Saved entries
--------------------------------------------------

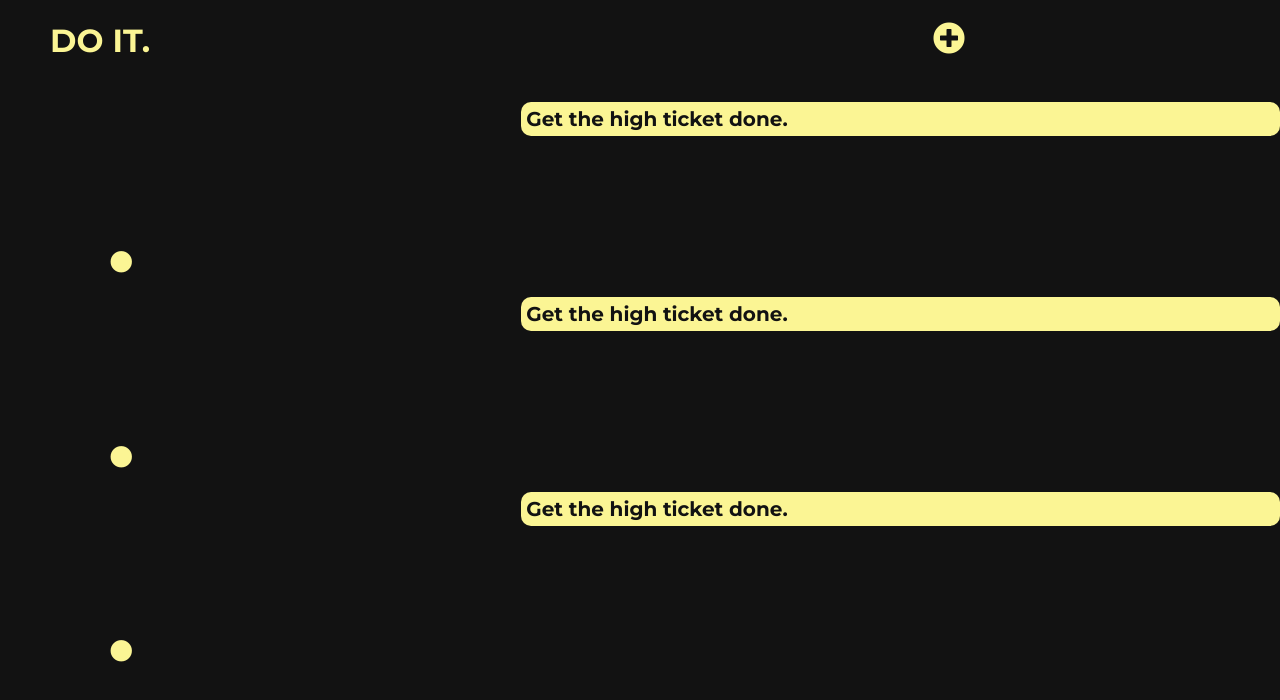
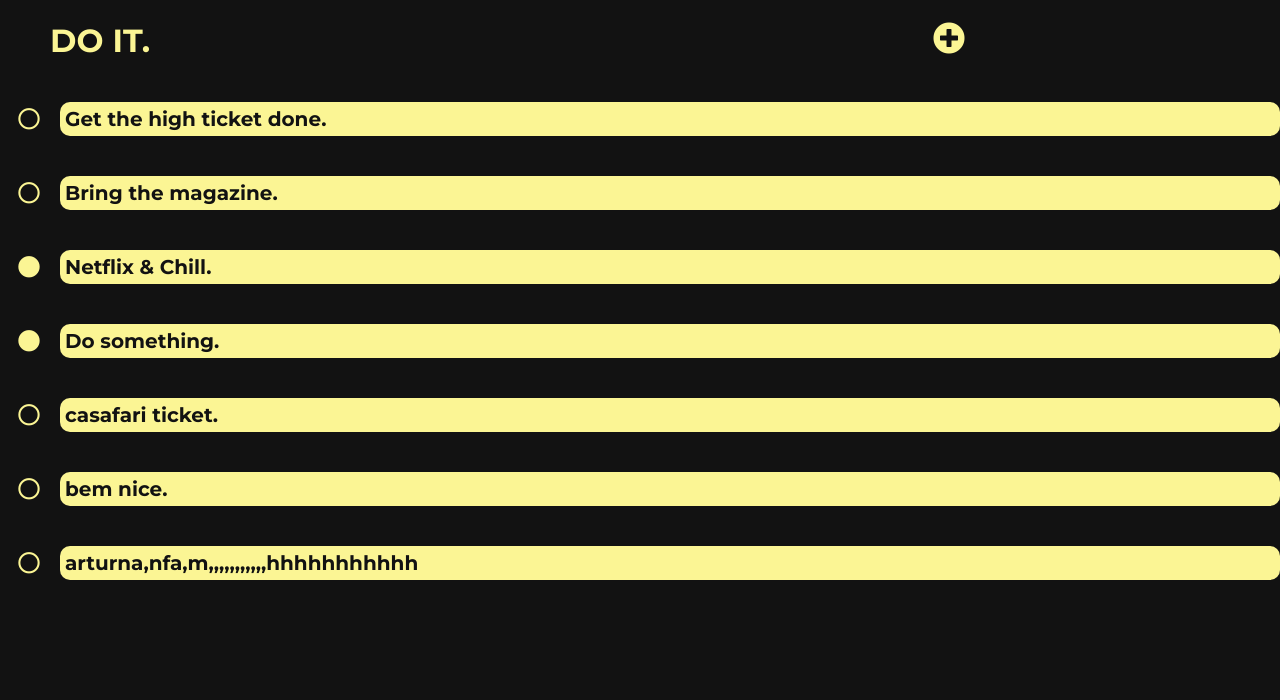
Before and after one commit to WARSKELETON/do-it, a React (Create React App) app: page / in a window 1280 px wide. Shown: the top 700 px of the page. Built offline with nearby package versions, Linux system fonts and the light colour scheme; data requests are answered from the project's data file.

Commit message:
Creation capability

```diff
--- /dev/null
+++ b/db.json
@@ -0,0 +1,39 @@
+{
+  "items": [
+    {
+      "id": 1,
+      "status": false,
+      "activity": "Get the high ticket done."
+    },
+    {
+      "id": 2,
+      "status": false,
+      "activity": "Bring the magazine."
+    },
+    {
+      "id": 3,
+      "status": true,
+      "activity": "Netflix & Chill."
+    },
+    {
+      "id": 4,
+      "status": true,
+      "activity": "Do something."
+    },
+    {
+      "id": 1564060148369,
+      "status": false,
+      "activity": "casafari ticket."
+    },
+    {
+      "id": 1564060154807,
+      "status": false,
+      "activity": "bem nice."
+    },
+    {
+      "id": 1564060170733,
+      "status": false,
+      "activity": "arturna,nfa,m,,,,,,,,,,,hhhhhhhhhhh"
+    }
+  ]
+}
--- a/package.json
+++ b/package.json
@@ -3,6 +3,7 @@
   "version": "0.1.0",
   "private": true,
   "dependencies": {
+    "axios": "^0.19.0",
     "react": "^16.8.6",
     "react-dom": "^16.8.6",
     "react-scripts": "3.0.1",
--- a/src/App.js
+++ b/src/App.js
@@ -1,8 +1,6 @@
 import React from "react";
 import "./App.css";
 import Bar from "./components/Bar";
-import Item from "./components/Item";
-import ItemForm from "./components/ItemForm";
 import ItemList from "./components/ItemList";
 import { AppProvider } from "./context";
 
--- a/src/components/Item.js
+++ b/src/components/Item.js
@@ -1,16 +1,20 @@
 import React from "react";
 import styled from "styled-components";
 
-const Item = () => {
+const Item = props => {
     return (
         <ItemWrapper>
             <Status>
                 <button>
-                    <i className="fas fa-circle" />
+                    {props.status ? (
+                        <i className="fas fa-circle" />
+                    ) : (
+                        <i className="far fa-circle" />
+                    )}
                 </button>
             </Status>
             <Activity>
-                <p>Get the high ticket done.</p>
+                <p>{props.activity}</p>
             </Activity>
         </ItemWrapper>
     );
@@ -20,7 +24,7 @@ export default Item;
 
 const ItemWrapper = styled.div`
     display: grid;
-    grid-template-columns: repeat(2, auto);
+    grid-template-columns: 60px 1fr;
     grid-template-rows: 1fr;
     grid-template-areas: "status activity";
 `;
@@ -31,7 +35,7 @@ const Status = styled.div`
     button {
         background-color: transparent;
         border: none;
-        margin-top: 32%;
+        margin-top: 40%;
         margin-left: 20%;
         text-align: center;
         font-size: 22px;
--- a/src/components/ItemForm.js
+++ b/src/components/ItemForm.js
@@ -1,8 +1,10 @@
-import React, { useContext, useState } from "react";
+import React, { useState, useContext } from "react";
 import { AppContext } from "../context";
 import styled from "styled-components";
+import axios from "axios";
 
 const ItemForm = () => {
+    const context = useContext(AppContext);
     const [value, setValue] = useState("");
 
     const handleChange = event => {
@@ -11,7 +13,13 @@ const ItemForm = () => {
 
     const handleSubmit = event => {
         console.log(value);
+        const newItem = { id: Date.now(), status: false, activity: value };
+        axios.post("http://localhost:4000/items", newItem).then(res => {
+            console.log(res);
+            context.addItem(newItem);
+        });
         setValue("");
+        context.toggleForm();
         event.preventDefault();
     };
 
--- a/src/components/ItemList.js
+++ b/src/components/ItemList.js
@@ -1,18 +1,31 @@
-import React, { useContext } from "react";
+import React, { useEffect, useState, useContext } from "react";
 import { AppContext } from "../context";
 import Item from "./Item";
 import ItemForm from "./ItemForm";
+import axios from "axios";
 
 const ItemList = () => {
     const value = useContext(AppContext);
 
-    return (
+    useEffect(() => {
+        axios.get("http://localhost:4000/items").then(res => {
+            value.setItems(res.data);
+        });
+    }, []);
+
+    return value.state.items ? (
         <>
-            <Item />
-            <Item />
-            <Item />
+            {value.state.items.map(item => (
+                <Item
+                    key={item.id}
+                    status={item.status}
+                    activity={item.activity}
+                />
+            ))}
             {value.state.formActive && <ItemForm />}
         </>
+    ) : (
+        <p>Loading...</p>
     );
 };
 
--- a/src/context.js
+++ b/src/context.js
@@ -4,7 +4,8 @@ const AppContext = React.createContext();
 
 class AppProvider extends Component {
     state = {
-        formActive: false
+        formActive: false,
+        items: null
     };
 
     toggleForm = () => {
@@ -13,12 +14,26 @@ class AppProvider extends Component {
         });
     };
 
+    setItems = items => {
+        this.setState({
+            items: items
+        });
+    };
+
+    addItem = newItem => {
+        this.setState({
+            items: [...this.state.items, newItem]
+        });
+    };
+
     render() {
         return (
             <AppContext.Provider
                 value={{
                     state: this.state,
-                    toggleForm: this.toggleForm
+                    toggleForm: this.toggleForm,
+                    setItems: this.setItems,
+                    addItem: this.addItem
                 }}
             >
                 {this.props.children}
```
Also changed, not shown: 1 other file (tests, documents, lock files or other folders).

--------------------------------------------------

• Problem to work on: What is needed is every line of the records that contains the word "props".

• Exercise output:
+const Item = props => {
+                    {props.status ? (
+                <p>{props.activity}</p>
                 {this.props.children}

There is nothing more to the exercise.